The review of the EIS for flood schemes by the Minister is part of a new process introduced under EU Regulations and the Skibbereen Scheme is just the second Scheme to undergo such a review. The Clare River (Claregalway) Scheme was the first scheme to which this requirement applied. 

The Department of Public Expenditure and Reform has reviewed the process following confirmation of the Claregalway Scheme and has subsequently streamlined certain elements which have been incorporated into the review of the Skibbereen Scheme. The Department will continue to keep the process under review as further Schemes are rolled out. The latest of these, the River Bandon Scheme, has just undergone a competitive tendering process and independent consultants were appointed last Friday to conduct an independent assessment of the EIS.
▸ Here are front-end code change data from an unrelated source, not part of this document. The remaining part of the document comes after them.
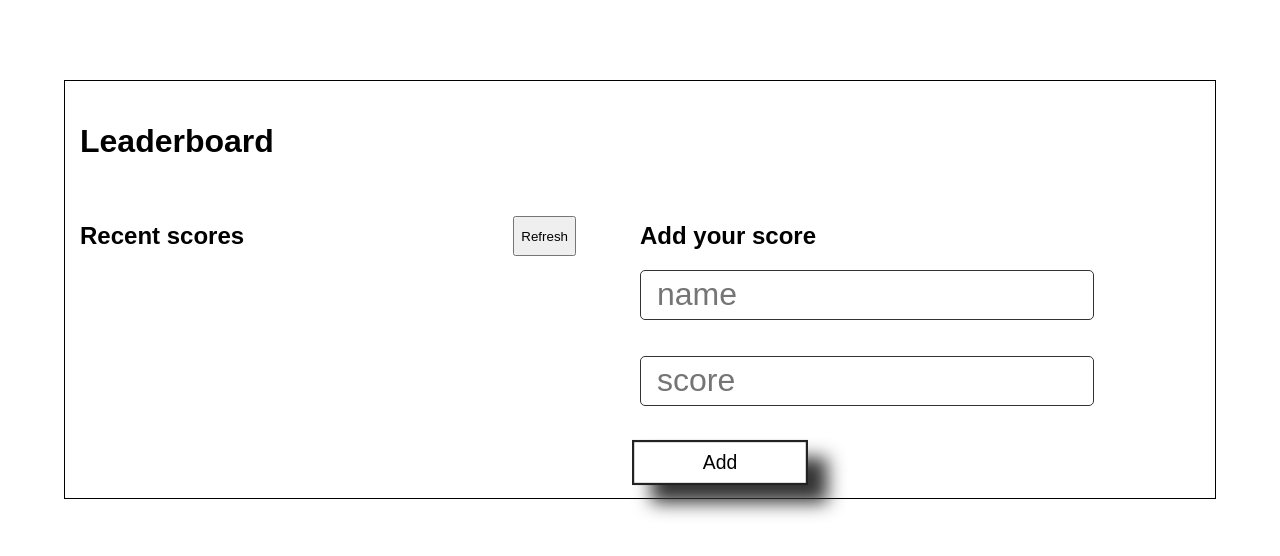
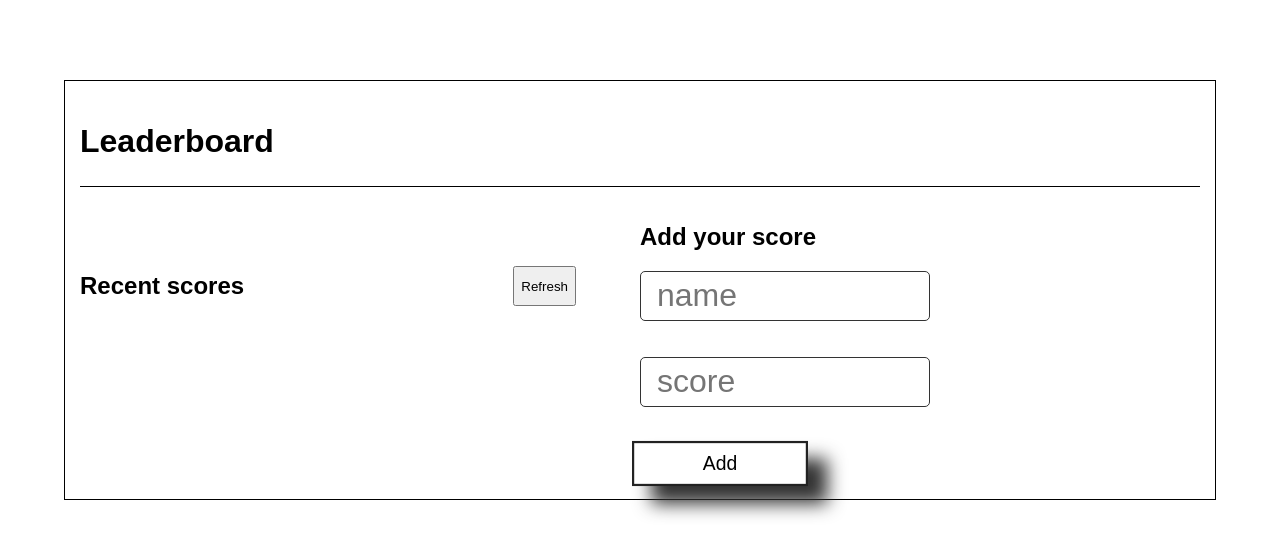
Before and after one commit to miftah1991/Leaderboard, a website built with webpack: page src/index.html in a window 1280 px wide. Built offline with nearby package versions, Linux system fonts and the light colour scheme; no server answers.

Commit message:
Add Desktop and mobile version

```diff
--- a/src/style.css
+++ b/src/style.css
@@ -9,11 +9,16 @@ body {
   margin-top: 10vh;
   border: 1px solid black;
   padding: 15px;
+  justify-content: center;
 }
 
 .header-section h1 {
   text-align: left;
   font-size: 2rem;
+}
+
+.header-section {
+  border-bottom: 1px solid black;
 }
 
 h2:hover {
@@ -24,22 +29,27 @@ h2:hover {
 .main-section {
   padding-top: 2vh;
   display: flex;
-  flex-direction: row;
+  flex-direction: column;
 }
 
 .list-section {
+  flex: 1;
+  order: 2;
+  display: flex;
+  flex-direction: column;
+  justify-content: space-around;
+}
+
+.add-section {
+  display: flex;
+  flex-direction: column;
+  justify-content: center;
   flex: 1;
 }
 
 .hrbar {
   width: 30vw;
   margin-top: 5vh;
-}
-
-.add-section {
-  display: flex;
-  flex-direction: column;
-  flex: 1;
 }
 
 .title,
@@ -95,6 +105,7 @@ input {
   outline: none;
   border: 1px solid #333;
   border-radius: 5px;
+  width: 70vw;
 }
 
 .list-section-title {
@@ -107,7 +118,8 @@ input {
   display: flex;
   flex-direction: row;
   justify-content: space-between;
-  padding-left: 1vw;
+  padding-left: 0;
+  margin-left: 0;
   padding-right: 1vw;
   padding-top: 2vh;
   padding-bottom: 2vh;
@@ -116,12 +128,29 @@ input {
 
 @media screen and (min-width: 768px) {
   .title,
-  .author,
-  .elements {
-    width: 30vw;
+  .author {
+    width: 10vw;
   }
 
   body {
     padding: 0 5vw;
   }
+
+  .main-section {
+    flex-direction: row;
+  }
+
+  .add-section {
+    order: 2;
+    flex: 1;
+    width: 50%;
+  }
+
+  input {
+    width: 20vw;
+  }
+
+  .elements {
+    width: 30vw;
+  }
 }
```
Also changed, not shown: dist/main.js.
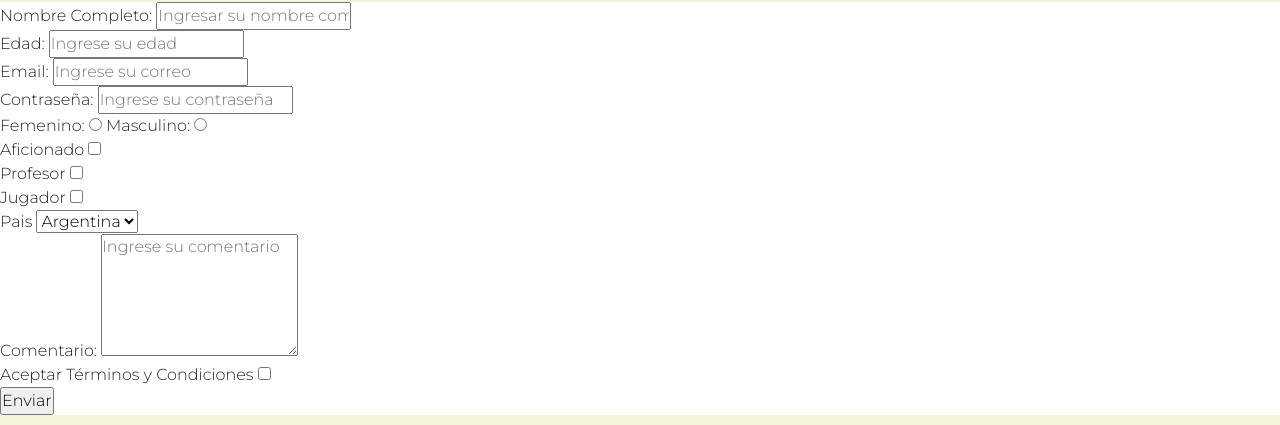
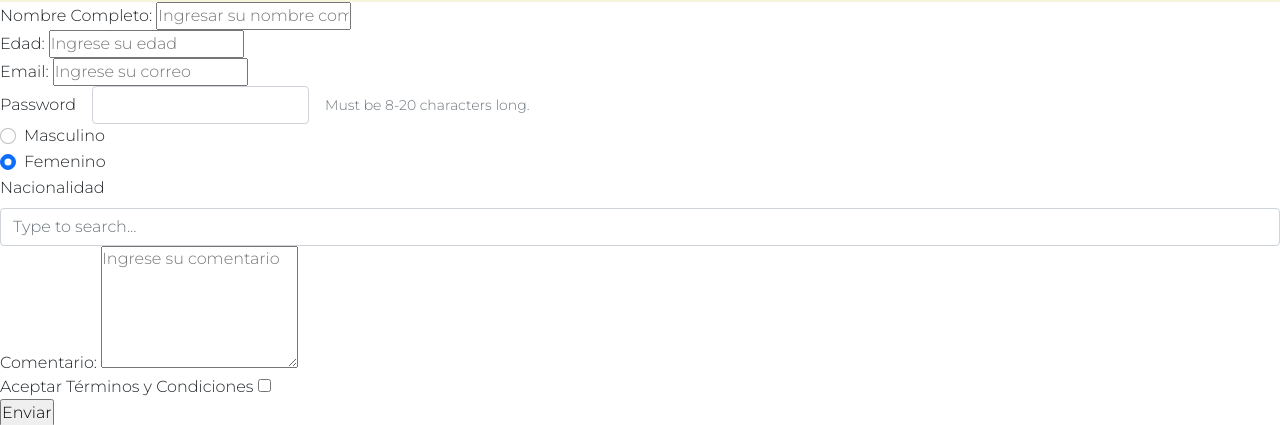
Before and after one commit to GenaroRessa/Game, a plain HTML site: page paginas/registrarme.html in a window 1280 px wide. Shown: the part 130-555 px from the top of the page. Drawn offline with nearby package versions, Linux system fonts and the light colour scheme; some icons are missing.

Commit message:
segundo desafio

```diff
--- a/css/style.css
+++ b/css/style.css
@@ -63,12 +63,14 @@ align-items: center;
 }
 
 .nav__item {
-    margin-left: 1rem;
+    margin-left: 2rem;
 }
 
 .nav__enlace {
     color: black;
     text-decoration: none;
+    font-size: 25px;
+    text-shadow: 1px 1px 1px white;
 }
 
 
@@ -94,26 +96,23 @@ margin-bottom: 2rem;
 }
 
 .seccion1__titulo{
-    font-size: 100px;
+    font-size: 140px;
     margin-bottom: 1rem;
+    text-shadow: 1px 1px 1px #000;
 }
 
 .seccion1__subtitulo{
-    font-size: 40px;
+    font-size: 50px;
     /*font-style: italic; */
     margin-bottom: 2rem;
     margin-left: 1REM;
+    text-shadow: 1px 1px 1px #000;
 
-}
-
-.seccion1__parrafo {
-font-size: 15px;
-text-transform: uppercase;
 }
 
 
 .seccion2__titulo {
-    font-size: 50px;
+    font-size: 60px;
 }
 
 
@@ -130,11 +129,13 @@ flex-direction: column;
 justify-content: center;
 align-items: center;
 margin-top: 0;
+text-shadow: 1px 1px 1px #000;
 }
 
 .seccion3__parrafo {
     font-size: 20px;
     margin: 2rem;
+
 }
 
 
--- a/paginas/registrarme.html
+++ b/paginas/registrarme.html
@@ -61,48 +61,45 @@
             <input type="email" id="Correo" name="Correo" placeholder="Ingrese su correo">
         </div>
 
-        <div>
-            <label for="Contraseña">Contraseña:</label>
-            <input type="password" id="Contraseña" name="Contraseña" placeholder="Ingrese su contraseña">
-        </div>
+        <div class="row g-3 align-items-center">
+            <div class="col-auto">
+              <label for="inputPassword6" class="col-form-label">Password</label>
+            </div>
+            <div class="col-auto">
+              <input type="password" id="inputPassword6" class="form-control" aria-describedby="passwordHelpInline">
+            </div>
+            <div class="col-auto">
+              <span id="passwordHelpInline" class="form-text">
+                Must be 8-20 characters long.
+              </span>
+            </div>
+          </div>
 
 
 
-            <!--seleccion unica-->
-            <div>
-                <label for="">Femenino:</label>
-                <input type="radio" name="genero" id="Femenino">
-                <label for="">Masculino:</label>
-                <input type="radio" name="genero" id="Masculino">
-            </div>
-
-            <!--seleccion multiple-->
+          <div class="form-check">
+            <input class="form-check-input" type="radio" name="flexRadioDefault" id="flexRadioDefault1">
+            <label class="form-check-label" for="flexRadioDefault1">
+              Masculino
+            </label>
+          </div>
+          <div class="form-check">
+            <input class="form-check-input" type="radio" name="flexRadioDefault" id="flexRadioDefault2" checked>
+            <label class="form-check-label" for="flexRadioDefault2">
+              Femenino
+            </label>
+          </div>
 
 
-            <div>
-                <label for="A">Aficionado</label>
-                <input type="checkbox" name="GS" id="A">
-            </div>
-
-            <div>
-                <label for="UO">Profesor</label>
-                <input type="checkbox" name="GS" id="UO">
-            </div>
-
-            <div>
-                <label for="W">Jugador</label>
-                <input type="checkbox" name="GS" id="W">
-            </div>
-
-            <div>
-                <label for="pais">Pais</label>
-                <select name="pais" id="pais">
-                    <option value="Argentina">Argentina</option>
-                    <option value="Brasil">Brasil</option>
-                    <option value="Chile">Chile</option>
-                </select>
-
-            </div>
+            <label for="exampleDataList" class="form-label">Nacionalidad</label>
+<input class="form-control" list="datalistOptions" id="exampleDataList" placeholder="Type to search..." >
+<datalist id="datalistOptions">
+  <option value="Argentina">
+  <option value="España">
+  <option value="Chile">
+  <option value="Brasil">
+  <option value="Groenlandia">
+</datalist>
 
 
             <label for="comentario">Comentario:</label>
```
Also changed, not shown: index.html (+1 -0 lines).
Welcoming the Scheme, Minister Howlin said:

In the wake of the recent severe flood events, I am particularly conscious of the devastating impact that flooding can have on homeowners, businesses and whole communities. The Government has put a plan in place to deal with the immediate aftermath of the recent floods; however, it is important that we also look to the longer term. In that context, the Government’s Capital Investment Plan, which I published in September 2015, has provided significant investment of €430m for flood mitigation.

I am delighted to be in a position to confirm the scheme today.  This scheme when completed will provide much needed security and protection from flooding to the people of Skibbereen.”  

The details of the confirmation will be finalised in the coming days and will be available on the Department’s website at www.per.gov.ie.  Advertisements to this effect will be placed in the local media at this time and also in Iris Oifigiúil.

Note to Editors:

The Scheme is confirmed in accordance with the provisions of the European Union (Environmental Impact Assessment) (Arterial Drainage) Regulations 2012. The Regulations provide that the Minister for Public Expenditure and Reform shall consider the environmental impact statement submitted as part of a proposed drainage or flood risk management scheme and determine whether that environmental impact statement adequately identifies, describes and assesses the direct and indirect effects of the proposed scheme.

Skibbereen Town centre is located around the junction of the River Ilen and its tributary the Caol Stream with development of the town being largely forced along the valleys of both due to steep hills in the east and south. The River Ilen itself is approximately 23 km in length and has a catchment of 245k m2 to just upstream of its junction with the Caol Stream within the town. The River Ilen rises in the mountains north of the town at Mullagmesha, flows north to south before turning almost due west through approximately a 90 degree bend at Skibbereen to ultimately discharge into Roaringwater Bay at Ringarogy Island, 10 km downstream. 

This scheme was progressed following severe flooding in Skibbereen in November 2009 and

December 2009. Prior to November 2009, the most severe flood event affecting Skibbereen occurred in August 1986. Other recorded flood events in 1969, 1974, 1975 and 1982 were less severe. Frequent flooding also occurred in the 1940’s and 1950’s. 

The scheme is mainly a hard defence scheme with some overpumping and includes the following:

  • Construction of new walls
  • Construction of earthen embankments
  • Replacement of old culverts and construction of new culverts
  • Some regrading works at John F Kennedy Bridge
  • Construction of Surface Water Pump Stations
  • Associated drainage works